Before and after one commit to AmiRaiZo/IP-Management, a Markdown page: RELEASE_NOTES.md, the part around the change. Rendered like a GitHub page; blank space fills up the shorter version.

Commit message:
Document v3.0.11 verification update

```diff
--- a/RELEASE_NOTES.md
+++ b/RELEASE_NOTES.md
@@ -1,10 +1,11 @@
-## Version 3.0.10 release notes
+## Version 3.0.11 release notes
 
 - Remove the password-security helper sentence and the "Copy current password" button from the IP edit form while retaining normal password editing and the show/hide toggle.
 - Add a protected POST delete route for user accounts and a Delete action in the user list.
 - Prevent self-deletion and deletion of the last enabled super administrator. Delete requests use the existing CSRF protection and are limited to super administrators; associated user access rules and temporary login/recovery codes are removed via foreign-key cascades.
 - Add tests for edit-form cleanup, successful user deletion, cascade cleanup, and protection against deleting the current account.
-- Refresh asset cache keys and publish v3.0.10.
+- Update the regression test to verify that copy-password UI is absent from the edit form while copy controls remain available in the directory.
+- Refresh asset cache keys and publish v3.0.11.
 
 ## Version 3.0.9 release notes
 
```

==

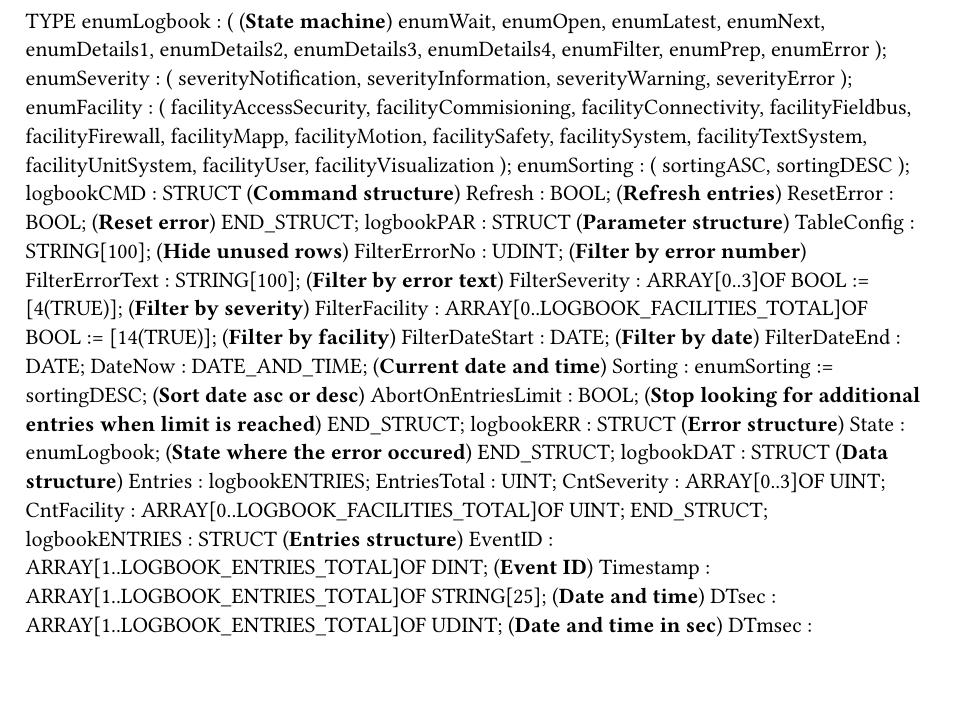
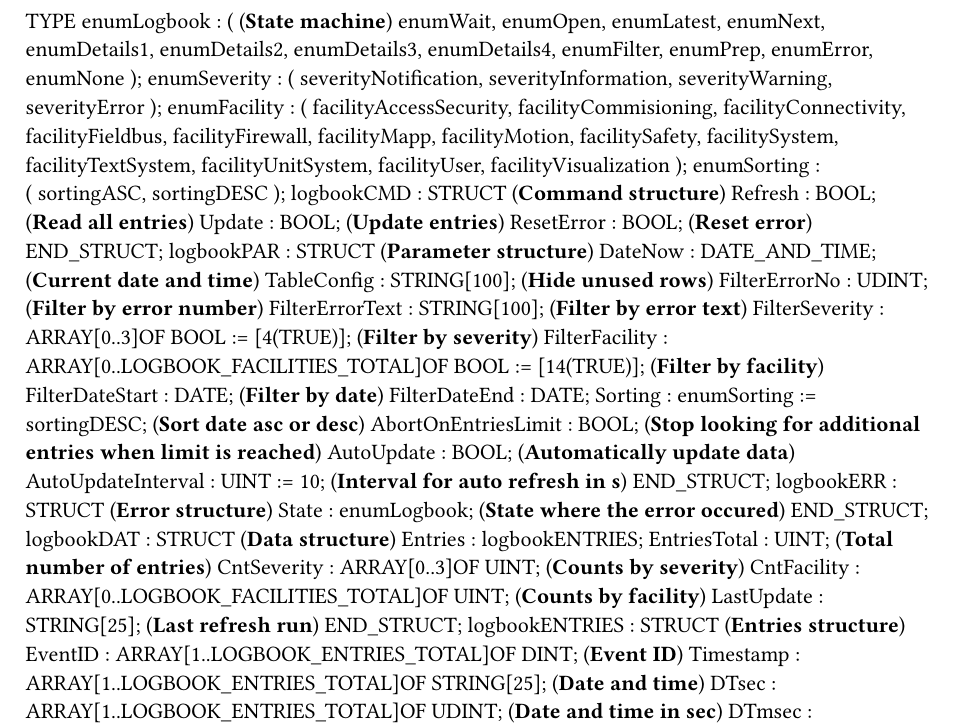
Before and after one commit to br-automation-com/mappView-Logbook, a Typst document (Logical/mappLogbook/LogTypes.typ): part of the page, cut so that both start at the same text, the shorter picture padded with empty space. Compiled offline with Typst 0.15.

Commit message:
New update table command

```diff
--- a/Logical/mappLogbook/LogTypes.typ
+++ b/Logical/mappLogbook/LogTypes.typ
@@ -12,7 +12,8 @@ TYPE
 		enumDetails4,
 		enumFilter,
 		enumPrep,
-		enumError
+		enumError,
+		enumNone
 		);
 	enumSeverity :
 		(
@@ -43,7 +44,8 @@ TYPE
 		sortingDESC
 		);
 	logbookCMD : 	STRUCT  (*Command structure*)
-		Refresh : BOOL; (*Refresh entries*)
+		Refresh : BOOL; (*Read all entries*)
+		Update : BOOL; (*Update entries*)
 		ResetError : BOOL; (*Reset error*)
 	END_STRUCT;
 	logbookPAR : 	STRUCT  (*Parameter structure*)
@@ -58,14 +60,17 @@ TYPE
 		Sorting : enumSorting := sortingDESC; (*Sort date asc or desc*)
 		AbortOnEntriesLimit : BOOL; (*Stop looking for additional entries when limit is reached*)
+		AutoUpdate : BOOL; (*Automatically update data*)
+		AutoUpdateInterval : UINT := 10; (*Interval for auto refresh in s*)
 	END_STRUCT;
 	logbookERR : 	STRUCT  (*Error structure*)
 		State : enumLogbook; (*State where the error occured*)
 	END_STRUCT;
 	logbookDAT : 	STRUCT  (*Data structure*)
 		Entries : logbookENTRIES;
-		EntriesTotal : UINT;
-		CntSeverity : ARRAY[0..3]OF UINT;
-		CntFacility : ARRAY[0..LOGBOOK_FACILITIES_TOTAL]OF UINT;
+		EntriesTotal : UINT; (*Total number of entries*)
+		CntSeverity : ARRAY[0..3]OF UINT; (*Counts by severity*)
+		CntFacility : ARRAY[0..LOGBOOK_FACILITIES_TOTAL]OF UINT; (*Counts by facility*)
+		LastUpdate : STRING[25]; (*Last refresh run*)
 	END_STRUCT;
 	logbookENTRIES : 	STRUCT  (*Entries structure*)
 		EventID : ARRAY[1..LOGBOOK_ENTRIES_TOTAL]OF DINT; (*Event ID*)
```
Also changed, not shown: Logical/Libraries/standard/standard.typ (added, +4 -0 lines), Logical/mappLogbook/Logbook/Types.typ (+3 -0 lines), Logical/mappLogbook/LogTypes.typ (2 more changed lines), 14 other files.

TASK -
The string "form" appears on how many lines of the records? State the number alone.

SOLUTION TO THIS PROBLEM -
3